Published: 08th May 2019
This training programme for school boys in India is ensuring that misogyny is nipped in the bud
Dr Saundarya Rajesh's initiative MITR is a three-day training programme aimed at making young boys gender equality champions
It is quite common these days for corporate companies to have workshops and seminars to train employees on gender equality. But it isn’t often that we see a see a complete change in one’s attitude towards women. There are deep-rooted biases that always remain. Dr Saundarya Rajesh’s initiative MITR — Men Impacting Trust and Respect hopes to address this very problem by changing attitudes at a very young age. Excerpts...
How important is it for men to be gender champions?
The Indian workplace has a stark minority of women. You have about 16 per cent women. The reasons are many — women are late entrants into the workforce, not all workplaces are safe for women, they take more breaks than any of her counterparts in the world. Change can only happen when men become champions for women. It’s almost entirely in the hands of men to make a difference.
How does MITR help?
We wondered what it would be like if a young boy could look at his female classmate and see what Indian women have gone through several centuries and what brought them here and what it means to let go of the small biases.
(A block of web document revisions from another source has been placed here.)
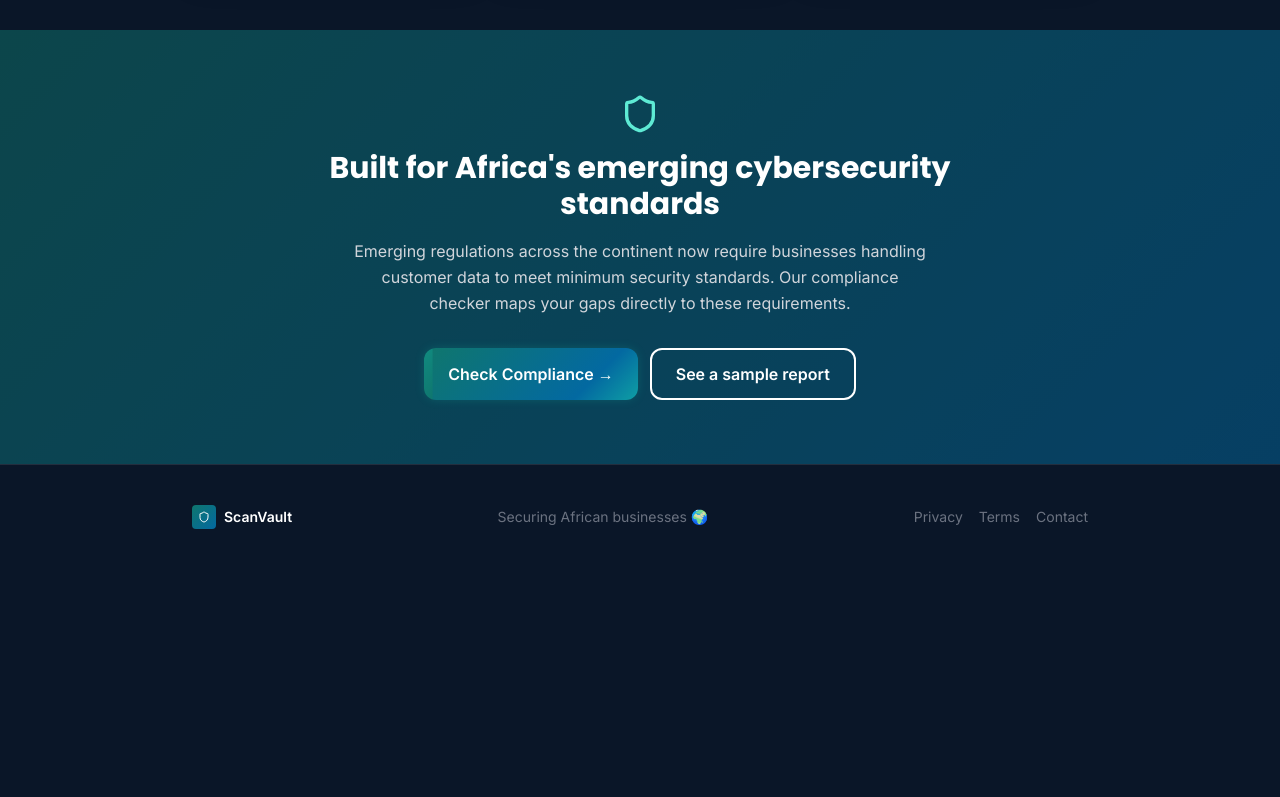
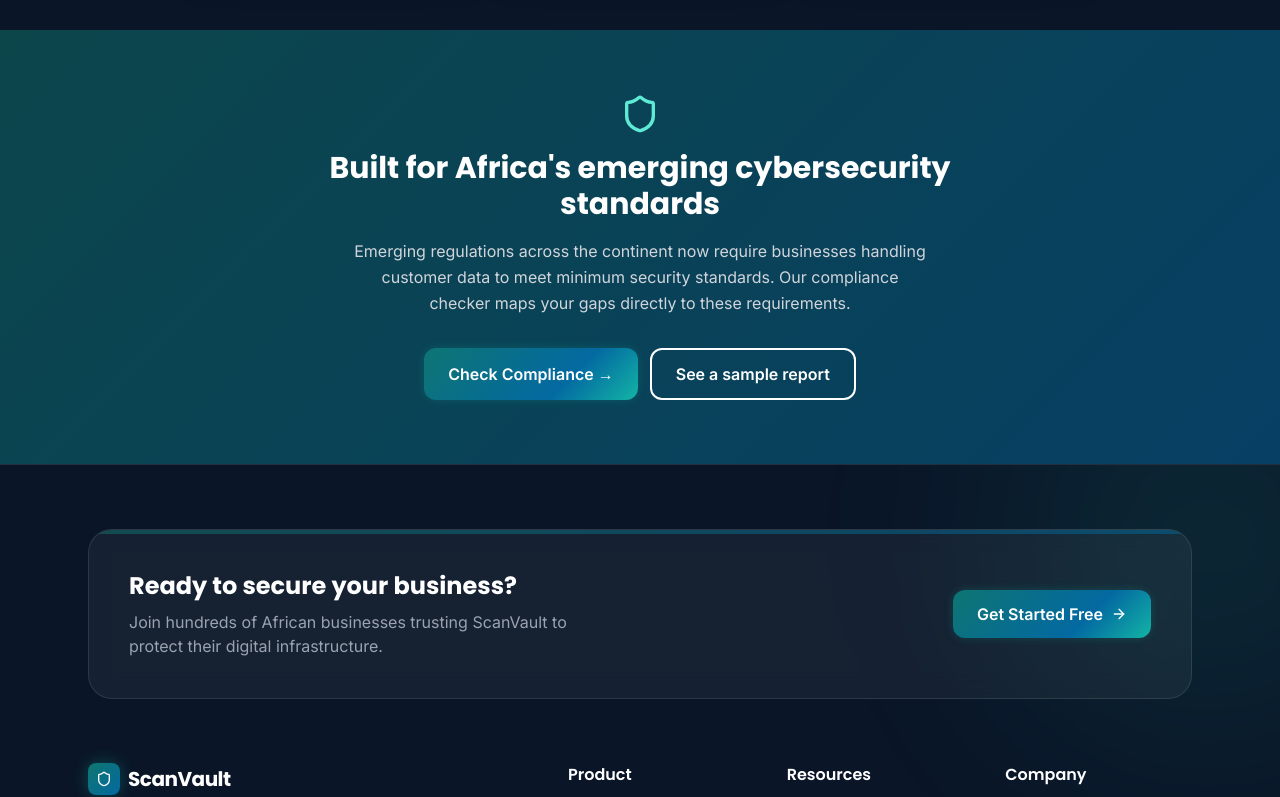
Before and after one commit to yussif4112mohammed/CyberGh, a Next.js app: page / in a window 1280 px wide. Shown: the part 2000-2797 px from the top of the page. Before the commit the page ends 2569 px from the top, so only its background shows below. Built offline with nearby package versions, Linux system fonts and the light colour scheme; no server answers; the database is empty.

Commit message:
Add SquareUi style Footer component and integrate into landing page

```diff
--- a/app/page.tsx
+++ b/app/page.tsx
@@ -3,6 +3,7 @@ import { useState, useEffect } from 'react';
 import { useRouter } from 'next/navigation';
 import { Shield, Search, Loader2, AlertTriangle, Lock, Globe, Mail, Server, Database } from 'lucide-react';
 import Navbar from '@/components/Navbar';
+import Footer from '@/components/Footer';
 
 
 const CHECKS_DISPLAY = [
@@ -509,22 +510,7 @@ export default function HomePage() {
         </section>
 
         {/* ── Footer ──────────────────────────────────────────── */}
-        <footer className="py-10 px-6 border-t border-white/10">
-          <div className="max-w-4xl mx-auto flex flex-col sm:flex-row items-center justify-between gap-4 text-sm text-gray-500">
-            <div className="flex items-center gap-2">
-              <div className="w-6 h-6 bg-teal-gradient rounded flex items-center justify-center">
-                <Shield className="w-3 h-3 text-white" />
-              </div>
-              <span className="font-semibold text-white">ScanVault</span>
-            </div>
-            <p>Securing African businesses 🌍</p>
-            <div className="flex gap-4">
-              <a href="/privacy" className="hover:text-teal-400 transition-colors">Privacy</a>
-              <a href="/terms" className="hover:text-teal-400 transition-colors">Terms</a>
-              <a href="/contact" className="hover:text-teal-400 transition-colors">Contact</a>
-            </div>
-          </div>
-        </footer>
+        <Footer />
 
       </main>
     </>
--- /dev/null
+++ b/components/Footer.tsx
@@ -0,0 +1,111 @@
+import { Shield, Twitter, Linkedin, Github, Globe, ArrowRight } from 'lucide-react';
+import Link from 'next/link';
+
+export default function Footer() {
+  return (
+    <footer className="border-t border-white/10 bg-navy-950 pt-16 pb-8 relative overflow-hidden">
+      {/* Decorative Orbs */}
+      <div className="absolute w-[400px] h-[400px] bg-teal-500/10 blur-[100px] rounded-full -top-32 -right-32 pointer-events-none" />
+
+      <div className="max-w-6xl mx-auto px-6 relative z-10">
+
+        {/* Top CTA Block (SquareUi Style) */}
+        <div className="rounded-3xl border border-white/10 bg-white/5 backdrop-blur-md p-10 mb-16 flex flex-col md:flex-row items-center justify-between gap-6 overflow-hidden relative group">
+          <div className="absolute top-0 left-0 right-0 h-1 bg-teal-gradient opacity-50"></div>
+          <div>
+            <h3 className="font-display font-bold text-2xl text-white mb-2">Ready to secure your business?</h3>
+            <p className="text-gray-400 max-w-md">Join hundreds of African businesses trusting ScanVault to protect their digital infrastructure.</p>
+          </div>
+          <div className="flex gap-4 flex-shrink-0">
+            <Link href="/signup" className="btn-primary group-hover:shadow-teal-glow transition-all duration-300">
+              Get Started Free <ArrowRight className="w-4 h-4" />
+            </Link>
+          </div>
+        </div>
+
+        {/* Main Footer Grid */}
+        <div className="grid grid-cols-1 md:grid-cols-12 gap-12 mb-16">
+
+          {/* Brand Column */}
+          <div className="md:col-span-5">
+            <div className="flex items-center gap-2 mb-6">
+              <div className="w-8 h-8 bg-teal-gradient rounded-lg flex items-center justify-center shadow-[0_0_15px_rgba(20,184,166,0.3)]">
+                <Shield className="w-4 h-4 text-white" />
+              </div>
+              <span className="font-display font-bold text-xl text-white tracking-tight">ScanVault</span>
+            </div>
+            <p className="text-gray-400 text-sm leading-relaxed mb-8 max-w-sm">
+              The premier Pan-African cybersecurity platform. We help businesses monitor vulnerabilities, detect data breaches, and achieve regional compliance effortlessly.
+            </p>
+            <div className="flex items-center gap-4">
+              <a href="https://twitter.com" className="w-10 h-10 rounded-lg bg-white/5 border border-white/10 flex items-center justify-center text-gray-400 hover:bg-teal-500/20 hover:text-teal-400 hover:border-teal-500/50 transition-all">
+                <Twitter className="w-4 h-4" />
+              </a>
+              <a href="https://linkedin.com" className="w-10 h-10 rounded-lg bg-white/5 border border-white/10 flex items-center justify-center text-gray-400 hover:bg-teal-500/20 hover:text-teal-400 hover:border-teal-500/50 transition-all">
+                <Linkedin className="w-4 h-4" />
+              </a>
+              <a href="https://github.com" className="w-10 h-10 rounded-lg bg-white/5 border border-white/10 flex items-center justify-center text-gray-400 hover:bg-teal-500/20 hover:text-teal-400 hover:border-teal-500/50 transition-all">
+                <Github className="w-4 h-4" />
+              </a>
+            </div>
+          </div>
+
+          {/* Links Columns */}
+          <div className="md:col-span-7 grid grid-cols-2 sm:grid-cols-3 gap-8">
+            {/* Column 1 */}
+            <div>
+              <h4 className="text-white font-semibold mb-6">Product</h4>
+              <ul className="space-y-4">
+                <li><Link href="/features" className="text-gray-400 hover:text-teal-400 text-sm transition-colors">Vulnerability Scanner</Link></li>
+                <li><Link href="/compliance" className="text-gray-400 hover:text-teal-400 text-sm transition-colors">Compliance Checker</Link></li>
+                <li><Link href="/pricing" className="text-gray-400 hover:text-teal-400 text-sm transition-colors">Pricing</Link></li>
+                <li><Link href="/pentest" className="text-gray-400 hover:text-teal-400 text-sm transition-colors">Enterprise Pentest</Link></li>
+              </ul>
+            </div>
+
+            {/* Column 2 */}
+            <div>
+              <h4 className="text-white font-semibold mb-6">Resources</h4>
+              <ul className="space-y-4">
+                <li><Link href="/docs" className="text-gray-400 hover:text-teal-400 text-sm transition-colors">Documentation</Link></li>
+                <li><Link href="/blog" className="text-gray-400 hover:text-teal-400 text-sm transition-colors">Security Blog</Link></li>
+                <li><Link href="/guides" className="text-gray-400 hover:text-teal-400 text-sm transition-colors">Compliance Guides</Link></li>
+                <li><Link href="/help" className="text-gray-400 hover:text-teal-400 text-sm transition-colors">Help Center</Link></li>
+              </ul>
+            </div>
+
+            {/* Column 3 */}
+            <div>
+              <h4 className="text-white font-semibold mb-6">Company</h4>
+              <ul className="space-y-4">
+                <li><Link href="/about" className="text-gray-400 hover:text-teal-400 text-sm transition-colors">About Us</Link></li>
+                <li><Link href="/careers" className="text-gray-400 hover:text-teal-400 text-sm transition-colors">Careers</Link></li>
+                <li><Link href="/contact" className="text-gray-400 hover:text-teal-400 text-sm transition-colors">Contact</Link></li>
+                <li><Link href="/partners" className="text-gray-400 hover:text-teal-400 text-sm transition-colors">Partners</Link></li>
+              </ul>
+            </div>
+          </div>
+        </div>
+
+        {/* Bottom Bar */}
+        <div className="pt-8 border-t border-white/10 flex flex-col md:flex-row items-center justify-between gap-4">
+          <div className="text-gray-500 text-sm flex items-center gap-2">
+            © {new Date().getFullYear()} ScanVault Security. All rights reserved.
+          </div>
+
+          <div className="flex items-center gap-6">
+            <div className="flex items-center gap-2 text-gray-500 text-sm">
+              <Globe className="w-4 h-4" />
+              <span>Accra, Ghana (HQ)</span>
+            </div>
+            <div className="flex gap-4 text-sm">
+              <Link href="/privacy" className="text-gray-500 hover:text-white transition-colors">Privacy Policy</Link>
+              <Link href="/terms" className="text-gray-500 hover:text-white transition-colors">Terms of Service</Link>
+            </div>
+          </div>
+        </div>
+
+      </div>
+    </footer>
+  );
+}
```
That was the seed for MITR. We hope that through our programmes, these boys become aware of the problems that women face and that they grow up to become greater champions of women.
An inspiration: Dr Saundarya Rajesh is an award-winning entrepreneur and a respected thought leader on Diversity and Inclusion
What does the programme include?
MITR is a three-day training programme for boys of class VIII to XII. They get to learn about gender intelligence, unconscious biases, history of Indian women professionals and how they can become gender champions. It is extremely experiential. We don't want to bore them with PPTs. The entire module is built focusing on games, roleplays, self-assessment activities, theatre and lots of stories. We have finished the programme in three schools and about 25 schools that have expressed their interest for the upcoming academic year.
What sort of training do the trainers undergo?
We have very interesting male models who share their experiences. We also have women trainers who share their perspectives. Both male and female trainers undergo training and are familiarised with all the questions that boys of that age might have. This is the age when boys develop the wrong impression about the opposite gender. Even at that young age, boys have deep-rooted patriarchal mindset. MITR provides them with powerful inputs and facts that show them the opposite. We are influencing them to build trust and respect and become true male allies. We are expecting that this will also have a powerful playout in their early adulthood.
How do you expect this to translate to more women in the workforce?
The country will only develop if we have at least 30 to 40 per cent of women in the workforce. And that is happening now. We're not blaming men. It's just that they haven't been trained this way. We hope to create a new generation of male allies, who view women with respect, a sense of camaraderie and a certain sense of being one team, and not as foreigners who are invading their place in the workforce. This will ensure more women participation in the workforce and through that, India's GDP will definitely improve. That's the kind of future for which we are laying the seeds through MITR.